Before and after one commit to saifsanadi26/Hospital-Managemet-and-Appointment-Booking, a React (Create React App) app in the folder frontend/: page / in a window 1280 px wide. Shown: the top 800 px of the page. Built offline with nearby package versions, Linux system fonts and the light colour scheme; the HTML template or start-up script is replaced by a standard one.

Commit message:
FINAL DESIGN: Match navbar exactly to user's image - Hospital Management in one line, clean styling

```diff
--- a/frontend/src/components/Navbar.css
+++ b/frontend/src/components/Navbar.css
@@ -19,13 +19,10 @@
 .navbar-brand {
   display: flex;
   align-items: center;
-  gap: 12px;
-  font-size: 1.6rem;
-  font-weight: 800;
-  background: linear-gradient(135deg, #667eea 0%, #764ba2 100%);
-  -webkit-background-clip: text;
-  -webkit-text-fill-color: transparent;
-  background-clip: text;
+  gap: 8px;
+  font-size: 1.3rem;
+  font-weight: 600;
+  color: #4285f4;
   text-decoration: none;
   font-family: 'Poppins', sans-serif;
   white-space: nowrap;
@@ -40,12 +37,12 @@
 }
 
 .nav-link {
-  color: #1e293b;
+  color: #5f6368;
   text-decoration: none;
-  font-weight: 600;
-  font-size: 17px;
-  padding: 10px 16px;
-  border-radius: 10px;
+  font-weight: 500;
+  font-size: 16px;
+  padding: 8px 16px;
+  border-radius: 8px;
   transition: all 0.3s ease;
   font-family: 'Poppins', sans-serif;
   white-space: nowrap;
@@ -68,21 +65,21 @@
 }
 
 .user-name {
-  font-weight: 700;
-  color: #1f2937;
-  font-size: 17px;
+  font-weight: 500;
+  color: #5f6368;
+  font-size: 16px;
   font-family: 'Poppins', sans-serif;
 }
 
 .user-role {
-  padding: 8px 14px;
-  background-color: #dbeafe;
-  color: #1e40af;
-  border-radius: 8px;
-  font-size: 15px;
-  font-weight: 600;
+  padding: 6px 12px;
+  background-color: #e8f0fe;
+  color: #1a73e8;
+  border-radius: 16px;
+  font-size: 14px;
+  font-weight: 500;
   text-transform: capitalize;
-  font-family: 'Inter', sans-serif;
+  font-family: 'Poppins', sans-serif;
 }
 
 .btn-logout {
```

^^^^^^^^^^^^^^^^

* [Work instructions]: List every line above that holds the word "frontend".

* [Response area]:
Before and after one commit to saifsanadi26/Hospital-Managemet-and-Appointment-Booking, a React (Create React App) app in the folder frontend/: page / in a window 1280 px wide. Shown: the top 800 px of the page. Built offline with nearby package versions, Linux system fonts and the light colour scheme; the HTML template or start-up script is replaced by a standard one.
--- a/frontend/src/components/Navbar.css
+++ b/frontend/src/components/Navbar.css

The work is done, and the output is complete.